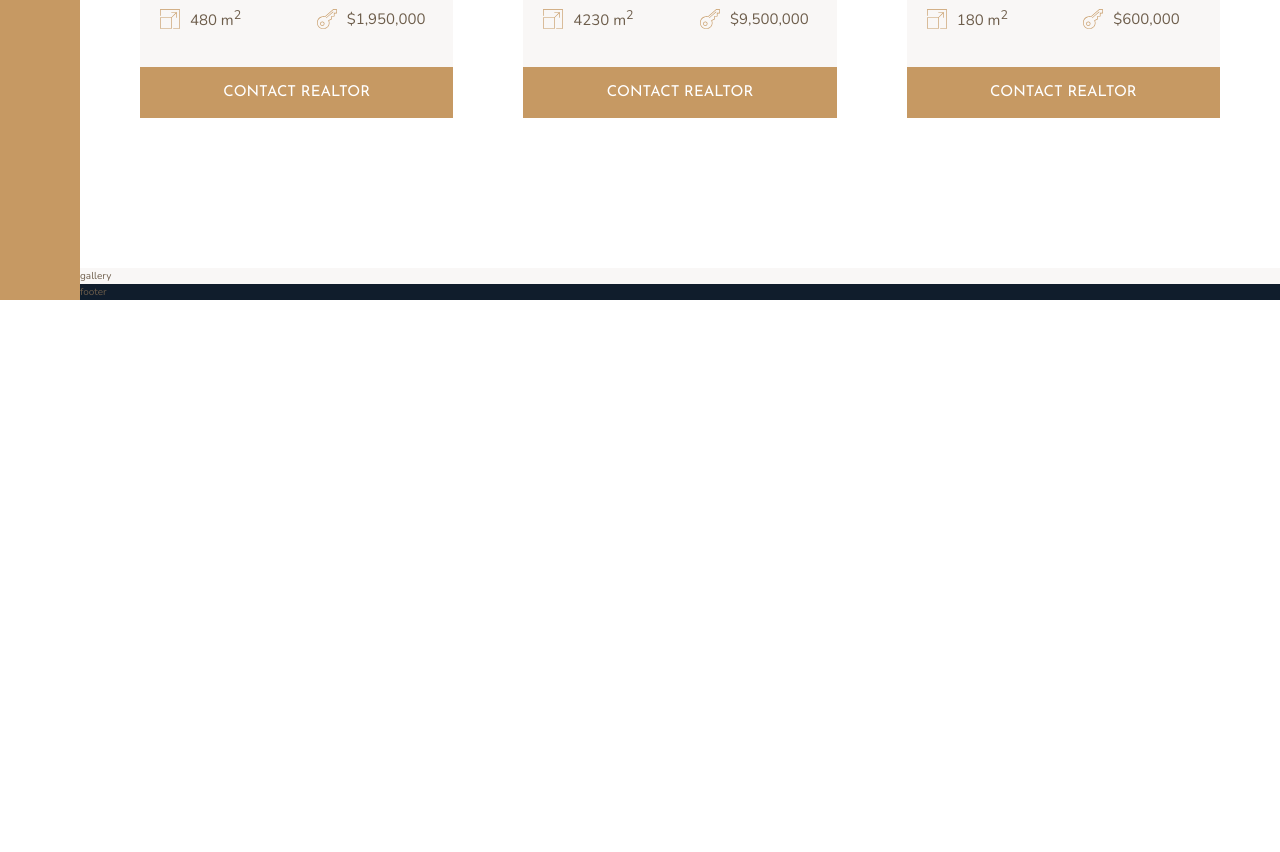
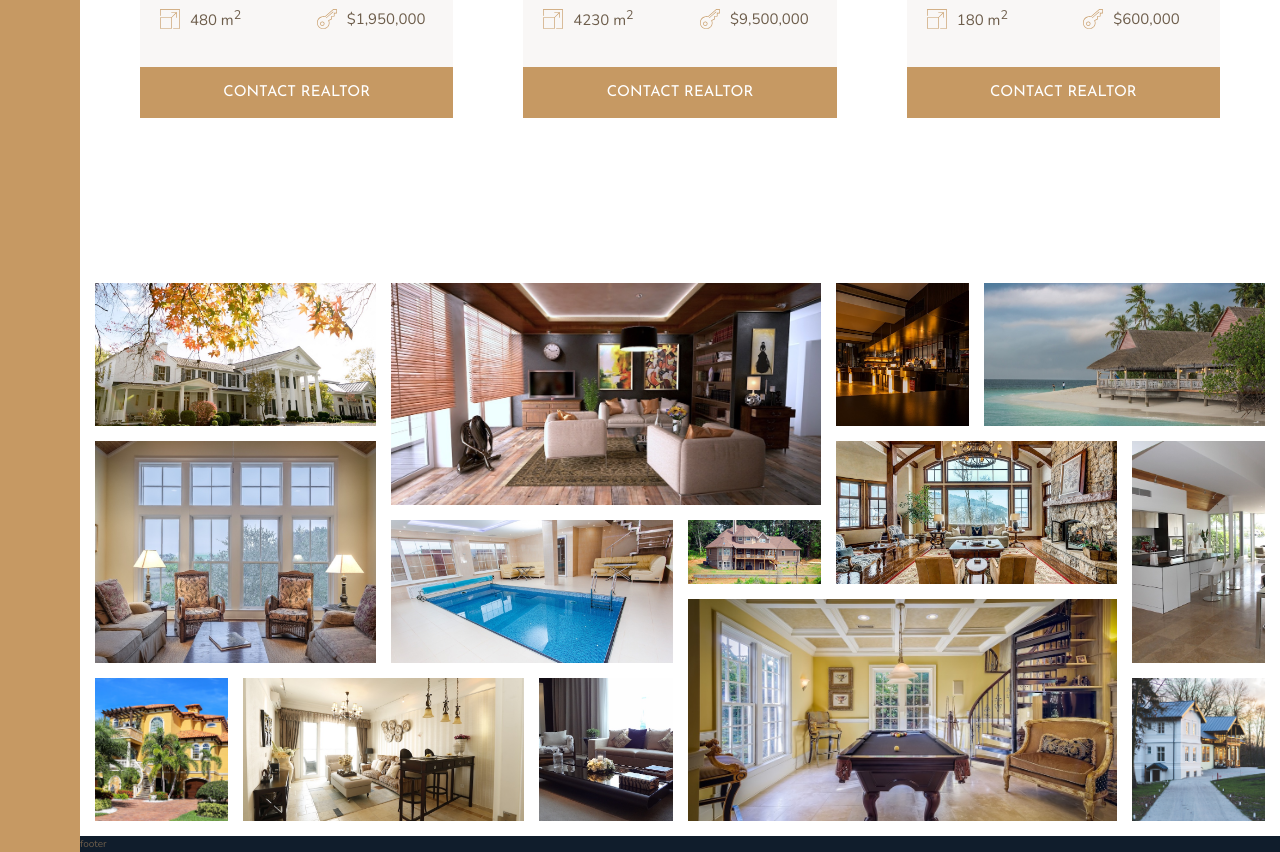
Before and after one commit to mado00/Nexter, a website: page index.html in a window 1280 px wide. Shown: the part 2804-3656 px from the top of the page. Before the commit the page ends 3104 px from the top, so only its background shows below. Drawn offline with nearby package versions, Linux system fonts and the light colour scheme.

Commit message:
add gallery

```diff
--- a/index.html
+++ b/index.html
@@ -292,9 +292,52 @@
 		<button class="btn home__btn">Contact realtor</button>
 	</div>
 </section>
+
 <section class="gallery">
-	gallery
+	<figure class="gallery__item gallery__item--1">
+		<img src="img/gal-1.jpeg" alt="Gallery image 1" class="gallery__img">
+	</figure>
+	<figure class="gallery__item gallery__item--2">
+		<img src="img/gal-2.jpeg" alt="Gallery image 2" class="gallery__img">
+	</figure>
+	<figure class="gallery__item gallery__item--3">
+		<img src="img/gal-3.jpeg" alt="Gallery image 3" class="gallery__img">
+	</figure>
+	<figure class="gallery__item gallery__item--4">
+		<img src="img/gal-4.jpeg" alt="Gallery image 4" class="gallery__img">
+	</figure>
+	<figure class="gallery__item gallery__item--5">
+		<img src="img/gal-5.jpeg" alt="Gallery image 5" class="gallery__img">
+	</figure>
+	<figure class="gallery__item gallery__item--6">
+		<img src="img/gal-6.jpeg" alt="Gallery image 6" class="gallery__img">
+	</figure>
+	<figure class="gallery__item gallery__item--7">
+		<img src="img/gal-7.jpeg" alt="Gallery image 7" class="gallery__img">
+	</figure>
+	<figure class="gallery__item gallery__item--8">
+		<img src="img/gal-8.jpeg" alt="Gallery image 8" class="gallery__img">
+	</figure>
+	<figure class="gallery__item gallery__item--9">
+		<img src="img/gal-9.jpeg" alt="Gallery image 9" class="gallery__img">
+	</figure>
+	<figure class="gallery__item gallery__item--10">
+		<img src="img/gal-10.jpeg" alt="Gallery image 10" class="gallery__img">
+	</figure>
+	<figure class="gallery__item gallery__item--11">
+		<img src="img/gal-11.jpeg" alt="Gallery image 11" class="gallery__img">
+	</figure>
+	<figure class="gallery__item gallery__item--12">
+		<img src="img/gal-12.jpeg" alt="Gallery image 12" class="gallery__img">
+	</figure>
+	<figure class="gallery__item gallery__item--13">
+		<img src="img/gal-13.jpeg" alt="Gallery image 13" class="gallery__img">
+	</figure>
+	<figure class="gallery__item gallery__item--14">
+		<img src="img/gal-14.jpeg" alt="Gallery image 14" class="gallery__img">
+	</figure>
 </section>
+
 <footer class="footer">
 	footer
 </footer>
--- a/sass/_gallery.scss
+++ b/sass/_gallery.scss
@@ -1,4 +1,93 @@
 .gallery {
-  background-color: $color-grey-light-1;
   grid-column: full-start / full-end;
+
+  display: grid;
+  grid-template-columns: repeat(8, 1fr);
+  // 5vw - 5% of view port width
+  grid-template-rows: repeat(7, 5vw);
+
+  grid-gap: 1.5rem;
+  padding: 1.5rem;
+
+  &__item {
+    &--1 {
+      grid-row: 1 / span 2;
+      grid-column: 1 / span 2;
+    }
+
+    &--2 {
+      grid-row: 1 / span 3;
+      grid-column: 3 / span 3;
+    }
+
+    &--3 {
+      grid-row: 1 / span 2;
+      grid-column: 6 / 7;
+    }
+
+    &--4 {
+      grid-row: 1 / span 2;
+      grid-column: 7 / -1;
+      // grid-column: 7 / 9;
+    }
+
+    &--5 {
+      grid-row: 3 / span 3;
+      grid-column: 1 / span 2;
+    }
+
+    &--6 {
+      grid-row: 4 / span 2;
+      grid-column: 3 / span 2;
+    }
+
+    &--7 {
+      grid-row: 4 / 5;
+      grid-column: 5 / 6;
+    }
+
+    &--8 {
+      grid-row: 3 / span 2;
+      grid-column: 6 / span 2;
+    }
+
+    &--9 {
+      grid-row: 3 / span 3;
+      grid-column: 8 / -1;
+    }
+
+    &--10 {
+      grid-row: 6 / span 2;
+      grid-column: 1 / 2;
+    }
+
+    &--11 {
+      grid-row: 6 / span 2;
+      grid-column: 2 / span 2;
+    }
+
+    &--12 {
+      grid-row: 6 / span 2;
+      grid-column: 4 / 5;
+    }
+
+    &--13 {
+      grid-row: 5 / span 3;
+      grid-column: 5 / span 3;
+    }
+
+    &--14 {
+      grid-row: 6 / span 2;
+      grid-column: 8 / -1;
+    }
+  }
+
+  &__img {
+    width: 100%;
+    height: 100%;
+    // object-fit works only set width and height
+    object-fit: cover;
+    display: block;
+  }
+
 }
```
Also changed, not shown: css/style.css.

__Required work__: Could you please repeat the entries above exactly, with every picture left out?

__Task solution__:
Before and after one commit to mado00/Nexter, a website: page index.html in a window 1280 px wide. Shown: the part 2804-3656 px from the top of the page. Before the commit the page ends 3104 px from the top, so only its background shows below. Drawn offline with nearby package versions, Linux system fonts and the light colour scheme.

Commit message:
add gallery

```diff
--- a/index.html
+++ b/index.html
@@ -292,9 +292,52 @@
 		<button class="btn home__btn">Contact realtor</button>
 	</div>
 </section>
+
 <section class="gallery">
-	gallery
+	<figure class="gallery__item gallery__item--1">
+		<img src="img/gal-1.jpeg" alt="Gallery image 1" class="gallery__img">
+	</figure>
+	<figure class="gallery__item gallery__item--2">
+		<img src="img/gal-2.jpeg" alt="Gallery image 2" class="gallery__img">
+	</figure>
+	<figure class="gallery__item gallery__item--3">
+		<img src="img/gal-3.jpeg" alt="Gallery image 3" class="gallery__img">
+	</figure>
+	<figure class="gallery__item gallery__item--4">
+		<img src="img/gal-4.jpeg" alt="Gallery image 4" class="gallery__img">
+	</figure>
+	<figure class="gallery__item gallery__item--5">
+		<img src="img/gal-5.jpeg" alt="Gallery image 5" class="gallery__img">
+	</figure>
+	<figure class="gallery__item gallery__item--6">
+		<img src="img/gal-6.jpeg" alt="Gallery image 6" class="gallery__img">
+	</figure>
+	<figure class="gallery__item gallery__item--7">
+		<img src="img/gal-7.jpeg" alt="Gallery image 7" class="gallery__img">
+	</figure>
+	<figure class="gallery__item gallery__item--8">
+		<img src="img/gal-8.jpeg" alt="Gallery image 8" class="gallery__img">
+	</figure>
+	<figure class="gallery__item gallery__item--9">
+		<img src="img/gal-9.jpeg" alt="Gallery image 9" class="gallery__img">
+	</figure>
+	<figure class="gallery__item gallery__item--10">
+		<img src="img/gal-10.jpeg" alt="Gallery image 10" class="gallery__img">
+	</figure>
+	<figure class="gallery__item gallery__item--11">
+		<img src="img/gal-11.jpeg" alt="Gallery image 11" class="gallery__img">
+	</figure>
+	<figure class="gallery__item gallery__item--12">
+		<img src="img/gal-12.jpeg" alt="Gallery image 12" class="gallery__img">
+	</figure>
+	<figure class="gallery__item gallery__item--13">
+		<img src="img/gal-13.jpeg" alt="Gallery image 13" class="gallery__img">
+	</figure>
+	<figure class="gallery__item gallery__item--14">
+		<img src="img/gal-14.jpeg" alt="Gallery image 14" class="gallery__img">
+	</figure>
 </section>
+
 <footer class="footer">
 	footer
 </footer>
--- a/sass/_gallery.scss
+++ b/sass/_gallery.scss
@@ -1,4 +1,93 @@
 .gallery {
-  background-color: $color-grey-light-1;
   grid-column: full-start / full-end;
+
+  display: grid;
+  grid-template-columns: repeat(8, 1fr);
+  // 5vw - 5% of view port width
+  grid-template-rows: repeat(7, 5vw);
+
+  grid-gap: 1.5rem;
+  padding: 1.5rem;
+
+  &__item {
+    &--1 {
+      grid-row: 1 / span 2;
+      grid-column: 1 / span 2;
+    }
+
+    &--2 {
+      grid-row: 1 / span 3;
+      grid-column: 3 / span 3;
+    }
+
+    &--3 {
+      grid-row: 1 / span 2;
+      grid-column: 6 / 7;
+    }
+
+    &--4 {
+      grid-row: 1 / span 2;
+      grid-column: 7 / -1;
+      // grid-column: 7 / 9;
+    }
+
+    &--5 {
+      grid-row: 3 / span 3;
+      grid-column: 1 / span 2;
+    }
+
+    &--6 {
+      grid-row: 4 / span 2;
+      grid-column: 3 / span 2;
+    }
+
+    &--7 {
+      grid-row: 4 / 5;
+      grid-column: 5 / 6;
+    }
+
+    &--8 {
+      grid-row: 3 / span 2;
+      grid-column: 6 / span 2;
+    }
+
+    &--9 {
+      grid-row: 3 / span 3;
+      grid-column: 8 / -1;
+    }
+
+    &--10 {
+      grid-row: 6 / span 2;
+      grid-column: 1 / 2;
+    }
+
+    &--11 {
+      grid-row: 6 / span 2;
+      grid-column: 2 / span 2;
+    }
+
+    &--12 {
+      grid-row: 6 / span 2;
+      grid-column: 4 / 5;
+    }
+
+    &--13 {
+      grid-row: 5 / span 3;
+      grid-column: 5 / span 3;
+    }
+
+    &--14 {
+      grid-row: 6 / span 2;
+      grid-column: 8 / -1;
+    }
+  }
+
+  &__img {
+    width: 100%;
+    height: 100%;
+    // object-fit works only set width and height
+    object-fit: cover;
+    display: block;
+  }
+
 }
```
Also changed, not shown: css/style.css.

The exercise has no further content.